Land-use change is reshaping ecological assemblages worldwide. As a result of expanding human-dominated land uses and the intensification of land, many local ecological communities have shown stark reductions in abundance and richness, and significant turnover in species identities. However, less is known about how these pressures affect the functional diversity of communities, even though functional diversity can be more important than species richness for ecosystem function. We ask how changes in land use and intensity impact the values and ranges of functional traits in plant communities, assessing both the position (community weighted mean) and spread (functional dispersion) of communities in functional trait space. We do this by using a mixed-effects modelling framework to combine the PREDICTS (Projecting Responses of Ecological Diversity In Changing Terrestrial Systems) database—a collation of biodiversity data from the published literature—and the Global Spectrum of Plant Form and Function – a recent framework that distils the complexity of plant functional traits into two core axes.
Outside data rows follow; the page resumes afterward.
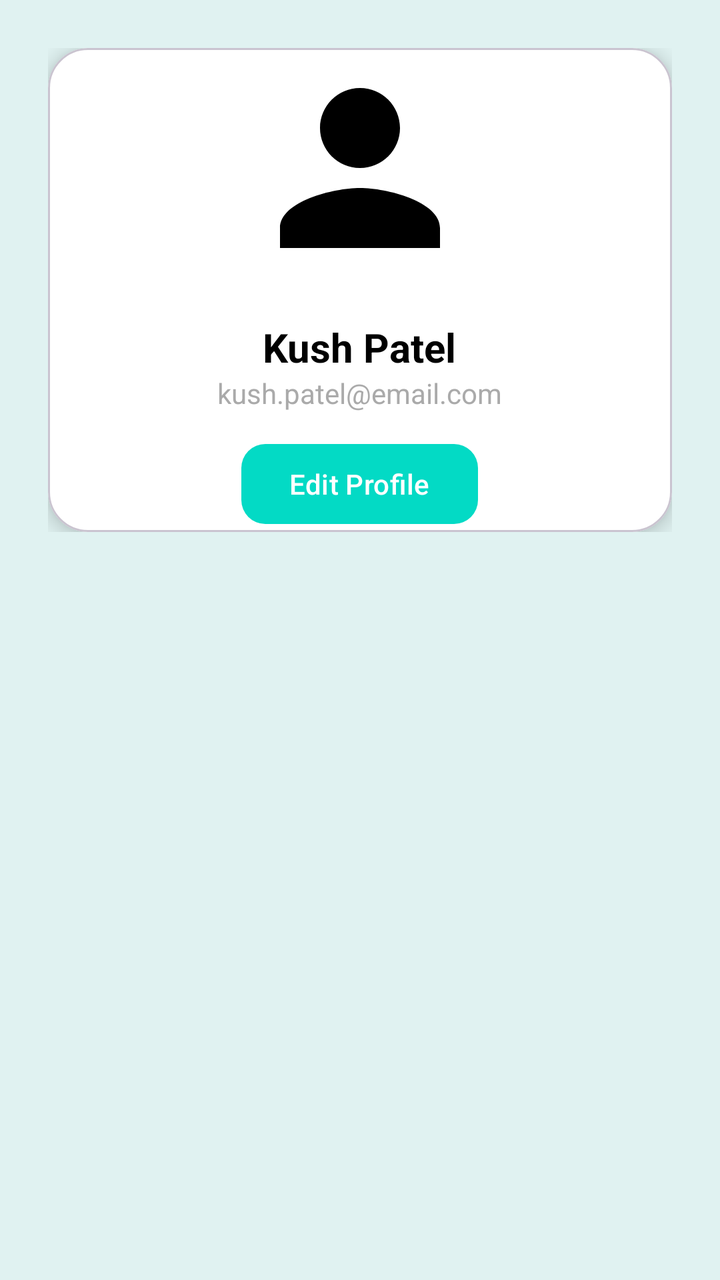
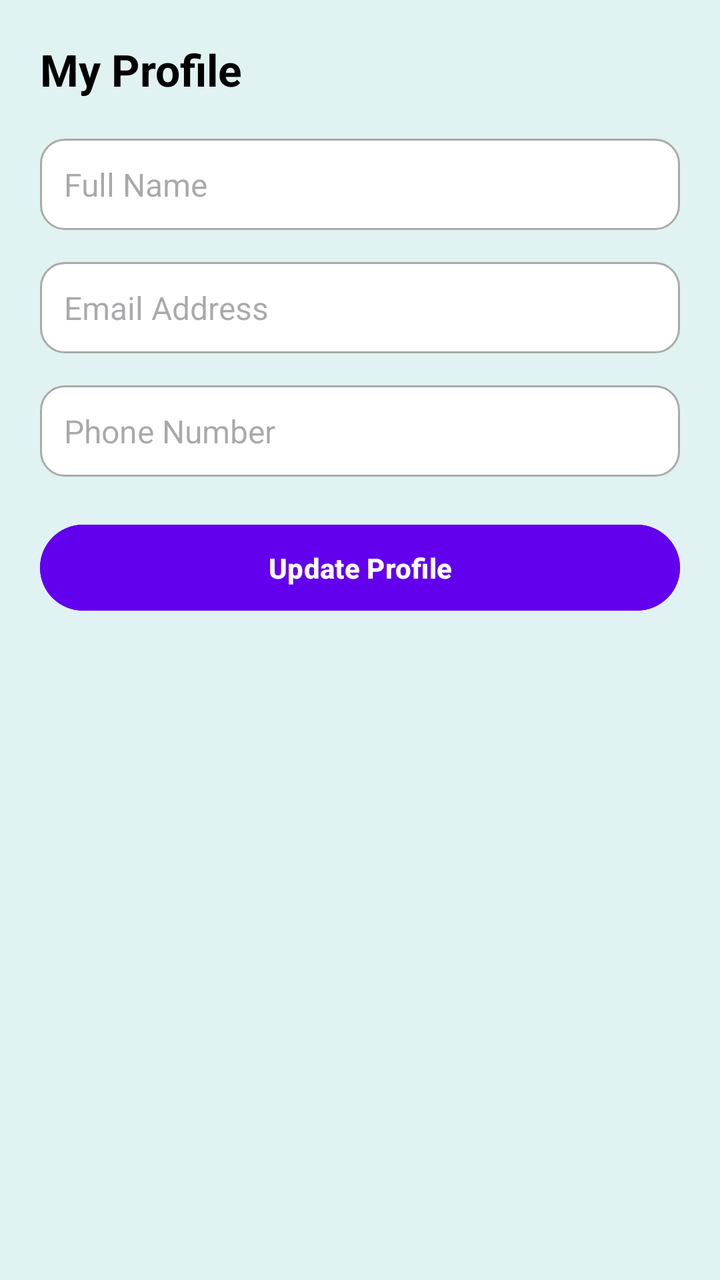

Screens rendered from an Android XML layout before and after an edit, with the pre-edit source and the edit as a unified diff.
<!-- AndroidManifest.xml: application theme Theme.SmartAssistiveSystem -->
<!-- res/layout/fragment_profile.xml -->
<?xml version="1.0" encoding="utf-8"?>
<ScrollView xmlns:android="http://schemas.android.com/apk/res/android"
    xmlns:app="http://schemas.android.com/apk/res-auto"
    android:layout_width="match_parent"
    android:layout_height="match_parent"
    android:background="@color/teal_50">

    <LinearLayout
        android:layout_width="match_parent"
        android:layout_height="wrap_content"
        android:orientation="vertical"
        android:padding="24dp">

        <com.google.android.material.card.MaterialCardView
            android:layout_width="match_parent"
            android:layout_height="wrap_content"
            android:layout_gravity="center"
            app:cardCornerRadius="20dp"
            app:cardElevation="6dp"
            app:cardBackgroundColor="@android:color/white"
            android:padding="16dp">

            <LinearLayout
                android:layout_width="match_parent"
                android:layout_height="wrap_content"
                android:orientation="vertical"
                android:gravity="center_horizontal">

                <ImageView
                    android:id="@+id/img_profile"
                    android:layout_width="120dp"
                    android:layout_height="120dp"
                    android:src="@drawable/ic_user"
                    android:layout_marginBottom="16dp"
                    android:contentDescription="Profile Image" />

                <TextView
                    android:id="@+id/tv_user_name"
                    android:layout_width="wrap_content"
                    android:layout_height="wrap_content"
                    android:text="Kush Patel"
                    android:textSize="20sp"
                    android:textStyle="bold"
                    android:textColor="@android:color/black"/>

                <TextView
                    android:id="@+id/tv_user_email"
                    android:layout_width="wrap_content"
                    android:layout_height="wrap_content"
                    android:text="kush.patel@email.com"
                    android:textColor="@android:color/darker_gray"
                    android:layout_marginBottom="12dp"/>

                <com.google.android.material.button.MaterialButton
                    android:id="@+id/btn_edit_profile"
                    android:layout_width="wrap_content"
                    android:layout_height="wrap_content"
                    android:text="Edit Profile"
                    app:cornerRadius="12dp"
                    app:backgroundTint="@color/teal_200"/>

            </LinearLayout>
        </com.google.android.material.card.MaterialCardView>
    </LinearLayout>
</ScrollView>
<!-- resources referenced by this layout -->
<resources>
  <color name="teal_200">#03DAC5</color>
  <color name="teal_50">#E0F2F1</color>
  <!-- drawable ic_user (drawable) -->
  <vector xmlns:android="http://schemas.android.com/apk/res/android" android:height="24dp" android:tint="#000000" android:viewportHeight="24" android:viewportWidth="24" android:width="24dp">
        
      <path android:fillColor="@android:color/white" android:pathData="M12,12c2.21,0 4,-1.79 4,-4s-1.79,-4 -4,-4 -4,1.79 -4,4 1.79,4 4,4zM12,14c-2.67,0 -8,1.34 -8,4v2h16v-2c0,-2.66 -5.33,-4 -8,-4z"/>
      
  </vector>
  <style name="Theme.SmartAssistiveSystem" parent="Theme.Material3.DayNight.NoActionBar">
  
          
          <item name="windowActionBar">false</item>
          <item name="windowNoTitle">true</item>
  
          
          <item name="colorPrimary">@color/purple_500</item>
          <item name="colorPrimaryVariant">@color/purple_700</item>
          <item name="colorOnPrimary">@color/white</item>
  
          
          <item name="colorSecondary">@color/teal_200</item>
          <item name="colorOnSecondary">@color/black</item>
  
          
          <item name="android:statusBarColor">?attr/colorPrimaryVariant</item>
  
          
          <item name="actionMenuTextAppearance">@style/ActionMenuTextStyle</item>
      </style>
  <color name="purple_500">#6200EE</color>
  <color name="purple_700">#3700B3</color>
  <color name="white">#FFFFFF</color>
  <color name="black">#000000</color>
  <style name="ActionMenuTextStyle" parent="@android:style/TextAppearance.Widget.IconMenu.Item">
          <item name="android:textSize">14sp</item>
          <item name="android:textColor">#FFFFFF</item>
          <item name="android:textAllCaps">false</item>
      </style>
</resources>

<!-- the commit's change to res/layout/fragment_profile.xml (unified diff, before → after) -->
@@ -1,65 +1,71 @@
 <?xml version="1.0" encoding="utf-8"?>
 <ScrollView xmlns:android="http://schemas.android.com/apk/res/android"
-    xmlns:app="http://schemas.android.com/apk/res-auto"
     android:layout_width="match_parent"
     android:layout_height="match_parent"
+    android:padding="20dp"
     android:background="@color/teal_50">
 
     <LinearLayout
         android:layout_width="match_parent"
         android:layout_height="wrap_content"
-        android:orientation="vertical"
-        android:padding="24dp">
+        android:orientation="vertical">
 
-        <com.google.android.material.card.MaterialCardView
+        
+        <TextView
+            android:id="@+id/tv_profile_title"
+            android:layout_width="wrap_content"
+            android:layout_height="wrap_content"
+            android:text="My Profile"
+            android:textSize="22sp"
+            android:textStyle="bold"
+            android:layout_marginBottom="20dp"
+            android:textColor="@color/black" />
+
+        
+        <EditText
+            android:id="@+id/et_profile_name"
             android:layout_width="match_parent"
             android:layout_height="wrap_content"
-            android:layout_gravity="center"
-            app:cardCornerRadius="20dp"
-            app:cardElevation="6dp"
-            app:cardBackgroundColor="@android:color/white"
-            android:padding="16dp">
+            android:hint="Full Name"
+            android:padding="12dp"
+            android:background="@drawable/edittext_bg"
+            android:textSize="16sp"
+            android:layout_marginBottom="16dp" />
 
-            <LinearLayout
-                android:layout_width="match_parent"
-                android:layout_height="wrap_content"
-                android:orientation="vertical"
-                android:gravity="center_horizontal">
+        
+        <EditText
+            android:id="@+id/et_profile_email"
+            android:layout_width="match_parent"
+            android:layout_height="wrap_content"
+            android:hint="Email Address"
+            android:padding="12dp"
+            android:background="@drawable/edittext_bg"
+            android:inputType="textEmailAddress"
+            android:textSize="16sp"
+            android:layout_marginBottom="16dp" />
 
-                <ImageView
-                    android:id="@+id/img_profile"
-                    android:layout_width="120dp"
-                    android:layout_height="120dp"
-                    android:src="@drawable/ic_user"
-                    android:layout_marginBottom="16dp"
-                    android:contentDescription="Profile Image" />
+        
+        <EditText
+            android:id="@+id/et_profile_phone"
+            android:layout_width="match_parent"
+            android:layout_height="wrap_content"
+            android:hint="Phone Number"
+            android:padding="12dp"
+            android:background="@drawable/edittext_bg"
+            android:inputType="phone"
+            android:textSize="16sp"
+            android:layout_marginBottom="20dp" />
 
-                <TextView
-                    android:id="@+id/tv_user_name"
-                    android:layout_width="wrap_content"
-                    android:layout_height="wrap_content"
-                    android:text="Kush Patel"
-                    android:textSize="20sp"
-                    android:textStyle="bold"
-                    android:textColor="@android:color/black"/>
+        
+        <Button
+            android:id="@+id/btn_update_profile"
+            android:layout_width="match_parent"
+            android:layout_height="wrap_content"
+            android:text="Update Profile"
+            android:backgroundTint="@color/purple_500"
+            android:textColor="@android:color/white"
+            android:padding="12dp"
+            android:textStyle="bold" />
 
-                <TextView
-                    android:id="@+id/tv_user_email"
-                    android:layout_width="wrap_content"
-                    android:layout_height="wrap_content"
-                    android:text="kush.patel@email.com"
-                    android:textColor="@android:color/darker_gray"
-                    android:layout_marginBottom="12dp"/>
-
-                <com.google.android.material.button.MaterialButton
-                    android:id="@+id/btn_edit_profile"
-                    android:layout_width="wrap_content"
-                    android:layout_height="wrap_content"
-                    android:text="Edit Profile"
-                    app:cornerRadius="12dp"
-                    app:backgroundTint="@color/teal_200"/>
-
-            </LinearLayout>
-        </com.google.android.material.card.MaterialCardView>
     </LinearLayout>
 </ScrollView>
<!-- resource entries referenced after the edit -->
@@ -2,12 +2,29 @@
 <resources>
   <color name="teal_200">#03DAC5</color>
   <color name="teal_50">#E0F2F1</color>
-  <!-- drawable ic_user (drawable) -->
-  <vector xmlns:android="http://schemas.android.com/apk/res/android" android:height="24dp" android:tint="#000000" android:viewportHeight="24" android:viewportWidth="24" android:width="24dp">
-        
-      <path android:fillColor="@android:color/white" android:pathData="M12,12c2.21,0 4,-1.79 4,-4s-1.79,-4 -4,-4 -4,1.79 -4,4 1.79,4 4,4zM12,14c-2.67,0 -8,1.34 -8,4v2h16v-2c0,-2.66 -5.33,-4 -8,-4z"/>
+  <!-- drawable edittext_bg (drawable) -->
+  <?xml version="1.0" encoding="utf-8"?>
+  <shape xmlns:android="http://schemas.android.com/apk/res/android"
+      android:shape="rectangle">
+  
       
-  </vector>
+      <solid android:color="@android:color/white" />
+  
+      
+      <corners android:radius="12dp" />
+  
+      
+      <stroke
+          android:width="1dp"
+          android:color="#AAAAAA" />
+  
+      
+      <padding
+          android:left="12dp"
+          android:top="12dp"
+          android:right="12dp"
+          android:bottom="12dp" />
+  </shape>
   <style name="Theme.SmartAssistiveSystem" parent="Theme.Material3.DayNight.NoActionBar">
The functional composition of plant communities shows strong and highly significant shifts in response to land use. Mature secondary vegetation appears functionally distinct from primary vegetation, with markedly lower values of the axis corresponding to size and woodiness, and higher values of the axis corresponding to leaf economics (i.e., less conservative leaves). Therefore, although recent studies have shown high biomass resilience of some secondary forest sites, functional trait composition appears to show more severe recovery debt, which could have impacts on other facets of biodiversity. Land-use intensity also impacted functional composition; in plantation forests, low-intensity use (e.g., low-input organic farming) maintained plant communities having a similar functional composition to primary vegetation in terms of the first trait axis (size and woodiness) but not the second axis (plantations had lower values of the second axis, corresponding to more conservative leaves). By contrast with functional composition, the functional dispersion of communities—the range of traits displayed by individuals in a community—was not strongly influenced by land use. We combine our statistical models with global data on land use to infer the geographic pattern of shifts in functional composition caused by land use and related drivers.